Word Count: 103,000
At sixteen, Aryana’s already survived five years longer than the average half-blood, securing her right to live by working as an accomplished assassin—a Blade. Owned by a handsome young alpha Blade, named Marec, Aryana kills the tribal leaders’ enemies, avoids the bloodthirsty crawlers, and excels at not attracting attention to herself. In her world, attention for a half-blood ends in death.
Then a job goes horribly wrong and Aryana comes face-to-face with a Golden Being, Colm, one of the creatures who trapped the humans on Manhattan Island a century ago. He awakens a magic within her that she’s kept hidden for years, and tells her she’s the future of mankind; the new Eve, holding life and death in her hands. As Aryana’s delicately balanced life begins to unravel, Colm won’t leave her alone. He can’t seem to understand that Aryana only wants to hide her magic, find a way to show Marec how she feels, and earn a place with the humans where she can truly belong.
But as her power grows, she realizes she's putting too many people in danger and she needs to make a choice. While the city gears up for Winter Solstice--a night filled with danger and death--Aryana will have to pick a side: Marec, the boy who saved her life, and the only one who makes her feel human, or Colm, her strange new guardian who pushes her toward independence, and the only link to her true destiny as a Golden Born.
GOLDEN (103,000 words) is a YA post-apocalyptic-fantasy novel set one hundred and fifty years after the end of the world; a stand-alone with series potential. The first fifteen pages of GOLDEN were nominated for the Sue Alexander Award at SCBWI-LA by Arianne Lewin (Penguin/Putnam) in 2009.
I’m a member of SCBWI, Codex Writer's Group, and was accepted into Orson Scott Card’s Literary Boot Camp in 2008. I've been mentored one-on-one in my writing by James Scott Bell and Randy Ingermanson, and had several short stories published in various online and print magazines (Dragons, Knights & Angels, AlienSkin, and The Year’s Best Anthology for The Sword Review). I was also given the First Annual True Grit Award at the Mount Herman Writer’s Conference for my apparent inability to give up. On a practical level, I’ve dealt extensively with teens in crisis as a counselor at the Crisis Pregnancy Center, as a Youth Pastor with my husband for seven years, and as a mentor at the Psychiatric Hospital in our area.
The boys have this thing they like to do. A lunch game, they call it.
First, you get yourself an abandoned building--not difficult around here. Wait until you’ve got good sunlight. Then, you catch yourself a night crawler--and I don’t mean a worm. I mean, one of the undead that come up from the holes and cracks in the earth at night and scrounge around the City for warm blood.

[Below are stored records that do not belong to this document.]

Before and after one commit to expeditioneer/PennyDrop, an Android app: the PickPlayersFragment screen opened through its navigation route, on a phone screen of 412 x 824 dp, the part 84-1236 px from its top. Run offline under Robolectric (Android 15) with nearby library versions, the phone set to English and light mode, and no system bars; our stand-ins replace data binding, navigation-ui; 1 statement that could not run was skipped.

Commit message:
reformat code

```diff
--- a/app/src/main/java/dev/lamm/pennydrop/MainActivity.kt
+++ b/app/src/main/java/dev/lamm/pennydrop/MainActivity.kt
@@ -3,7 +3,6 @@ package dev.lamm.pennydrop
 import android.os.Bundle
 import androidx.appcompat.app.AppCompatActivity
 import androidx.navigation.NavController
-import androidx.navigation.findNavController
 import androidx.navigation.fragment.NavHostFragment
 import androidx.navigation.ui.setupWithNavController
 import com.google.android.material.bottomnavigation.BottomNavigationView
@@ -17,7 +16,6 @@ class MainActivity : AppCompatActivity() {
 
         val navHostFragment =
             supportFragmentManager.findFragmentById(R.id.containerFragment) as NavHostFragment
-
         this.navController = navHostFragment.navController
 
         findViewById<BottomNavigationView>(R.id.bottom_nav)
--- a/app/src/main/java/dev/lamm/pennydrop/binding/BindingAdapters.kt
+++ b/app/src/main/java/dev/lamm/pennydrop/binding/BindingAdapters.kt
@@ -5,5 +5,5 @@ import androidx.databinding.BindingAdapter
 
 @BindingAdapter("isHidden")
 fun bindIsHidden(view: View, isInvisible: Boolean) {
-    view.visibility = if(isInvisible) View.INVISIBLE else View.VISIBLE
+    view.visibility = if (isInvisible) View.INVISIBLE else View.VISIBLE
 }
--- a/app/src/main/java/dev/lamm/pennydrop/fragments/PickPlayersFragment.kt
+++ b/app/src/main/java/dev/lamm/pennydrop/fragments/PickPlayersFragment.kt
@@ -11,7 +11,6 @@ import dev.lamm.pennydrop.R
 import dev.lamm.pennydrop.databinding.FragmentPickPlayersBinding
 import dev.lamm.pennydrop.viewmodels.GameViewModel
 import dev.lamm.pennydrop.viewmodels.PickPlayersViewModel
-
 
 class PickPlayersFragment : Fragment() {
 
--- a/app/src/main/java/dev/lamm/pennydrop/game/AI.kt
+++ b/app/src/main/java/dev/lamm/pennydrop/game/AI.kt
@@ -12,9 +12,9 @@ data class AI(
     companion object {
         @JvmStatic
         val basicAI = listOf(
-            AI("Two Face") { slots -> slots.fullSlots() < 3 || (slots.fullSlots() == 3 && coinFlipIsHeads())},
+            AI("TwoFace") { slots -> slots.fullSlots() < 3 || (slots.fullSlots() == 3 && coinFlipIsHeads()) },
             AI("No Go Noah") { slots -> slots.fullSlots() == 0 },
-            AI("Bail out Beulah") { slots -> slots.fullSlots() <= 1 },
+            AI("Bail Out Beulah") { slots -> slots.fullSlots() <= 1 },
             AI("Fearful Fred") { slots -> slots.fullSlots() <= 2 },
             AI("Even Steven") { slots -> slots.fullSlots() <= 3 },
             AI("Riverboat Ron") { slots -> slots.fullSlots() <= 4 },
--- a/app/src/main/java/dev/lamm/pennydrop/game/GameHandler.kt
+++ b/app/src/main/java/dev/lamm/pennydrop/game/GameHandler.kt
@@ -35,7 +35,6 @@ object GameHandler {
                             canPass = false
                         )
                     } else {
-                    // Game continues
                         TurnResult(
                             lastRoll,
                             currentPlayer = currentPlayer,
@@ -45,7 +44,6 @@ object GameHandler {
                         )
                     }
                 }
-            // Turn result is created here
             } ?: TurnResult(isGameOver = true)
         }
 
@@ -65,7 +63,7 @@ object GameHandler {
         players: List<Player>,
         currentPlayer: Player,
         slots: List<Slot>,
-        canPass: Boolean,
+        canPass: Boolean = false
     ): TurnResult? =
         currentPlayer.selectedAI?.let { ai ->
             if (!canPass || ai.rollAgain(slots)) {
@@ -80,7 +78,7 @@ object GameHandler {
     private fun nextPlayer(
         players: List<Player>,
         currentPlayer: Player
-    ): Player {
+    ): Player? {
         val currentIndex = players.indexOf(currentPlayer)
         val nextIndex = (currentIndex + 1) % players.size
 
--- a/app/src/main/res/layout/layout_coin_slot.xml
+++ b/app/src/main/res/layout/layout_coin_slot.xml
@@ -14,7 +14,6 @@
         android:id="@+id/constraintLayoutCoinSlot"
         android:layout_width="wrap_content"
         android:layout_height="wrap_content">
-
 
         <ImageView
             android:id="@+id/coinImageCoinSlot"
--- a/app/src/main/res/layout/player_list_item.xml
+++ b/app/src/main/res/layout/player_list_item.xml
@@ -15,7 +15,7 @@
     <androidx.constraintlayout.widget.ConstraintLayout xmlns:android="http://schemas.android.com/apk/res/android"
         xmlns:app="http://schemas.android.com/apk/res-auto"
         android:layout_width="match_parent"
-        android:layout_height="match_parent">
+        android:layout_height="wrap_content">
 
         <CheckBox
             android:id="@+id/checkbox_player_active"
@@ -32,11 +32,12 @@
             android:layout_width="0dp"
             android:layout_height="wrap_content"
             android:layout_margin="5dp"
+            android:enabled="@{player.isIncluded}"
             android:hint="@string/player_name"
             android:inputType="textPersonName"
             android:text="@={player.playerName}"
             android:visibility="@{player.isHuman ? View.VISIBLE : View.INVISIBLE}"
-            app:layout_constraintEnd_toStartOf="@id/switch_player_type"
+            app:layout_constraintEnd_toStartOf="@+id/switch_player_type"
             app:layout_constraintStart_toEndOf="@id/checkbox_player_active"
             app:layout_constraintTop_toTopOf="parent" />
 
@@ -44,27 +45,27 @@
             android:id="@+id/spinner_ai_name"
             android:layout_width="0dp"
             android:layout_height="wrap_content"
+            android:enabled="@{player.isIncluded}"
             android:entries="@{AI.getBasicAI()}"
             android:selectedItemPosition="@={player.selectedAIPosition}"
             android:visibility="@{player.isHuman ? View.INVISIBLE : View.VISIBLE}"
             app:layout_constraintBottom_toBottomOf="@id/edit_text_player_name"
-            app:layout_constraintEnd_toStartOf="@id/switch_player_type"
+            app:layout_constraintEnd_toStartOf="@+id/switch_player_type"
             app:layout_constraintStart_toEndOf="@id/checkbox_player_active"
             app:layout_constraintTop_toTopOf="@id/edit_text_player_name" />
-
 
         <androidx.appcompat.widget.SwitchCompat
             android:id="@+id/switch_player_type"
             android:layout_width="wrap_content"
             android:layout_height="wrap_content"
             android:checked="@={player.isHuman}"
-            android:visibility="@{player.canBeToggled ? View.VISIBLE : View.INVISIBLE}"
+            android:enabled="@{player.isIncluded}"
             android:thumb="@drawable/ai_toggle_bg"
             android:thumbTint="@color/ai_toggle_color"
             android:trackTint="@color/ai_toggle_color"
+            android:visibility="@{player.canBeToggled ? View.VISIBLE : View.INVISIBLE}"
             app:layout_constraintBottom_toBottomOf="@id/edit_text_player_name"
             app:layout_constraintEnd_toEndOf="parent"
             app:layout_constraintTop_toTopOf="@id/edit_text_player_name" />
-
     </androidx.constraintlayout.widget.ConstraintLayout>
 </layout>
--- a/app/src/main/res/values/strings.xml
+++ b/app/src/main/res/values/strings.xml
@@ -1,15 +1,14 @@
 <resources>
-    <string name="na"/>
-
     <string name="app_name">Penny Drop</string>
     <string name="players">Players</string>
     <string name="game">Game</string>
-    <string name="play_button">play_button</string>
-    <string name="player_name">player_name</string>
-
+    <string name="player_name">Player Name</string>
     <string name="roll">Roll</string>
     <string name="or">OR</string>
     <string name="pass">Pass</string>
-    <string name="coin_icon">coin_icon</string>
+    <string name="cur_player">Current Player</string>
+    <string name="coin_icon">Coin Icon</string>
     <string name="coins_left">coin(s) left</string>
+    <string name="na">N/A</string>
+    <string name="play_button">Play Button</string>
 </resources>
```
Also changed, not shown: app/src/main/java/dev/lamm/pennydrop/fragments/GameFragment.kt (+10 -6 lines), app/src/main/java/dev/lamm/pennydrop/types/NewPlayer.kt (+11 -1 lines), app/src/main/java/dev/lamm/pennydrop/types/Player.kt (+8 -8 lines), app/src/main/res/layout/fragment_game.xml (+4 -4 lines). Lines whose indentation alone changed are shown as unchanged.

After you’ve got that hundred-year-old corpse in your clutches--usually shot up with raig (the drug of choice for crawler-catching) and tied with a sheet--you lock yourself in the abandoned building, black the windows to keep the sunlight out, untie your captive, and tra-la, you have yourself a game. It should be called: Kill The People Eater, Before It Kills You.
Being a girl, I’m constantly having to prove myself.
Ray…bet you can’t jump to that ledge. Ray…bet you can’t hit that rat from here.
Boys…bet your brains are as small as your wankers.
This is how it is when you’re surrounded with male crazy 24-7. You have no choice except to beat them at their own game.
And so, I’ll chop off this crawler’s head before it can bite off mine.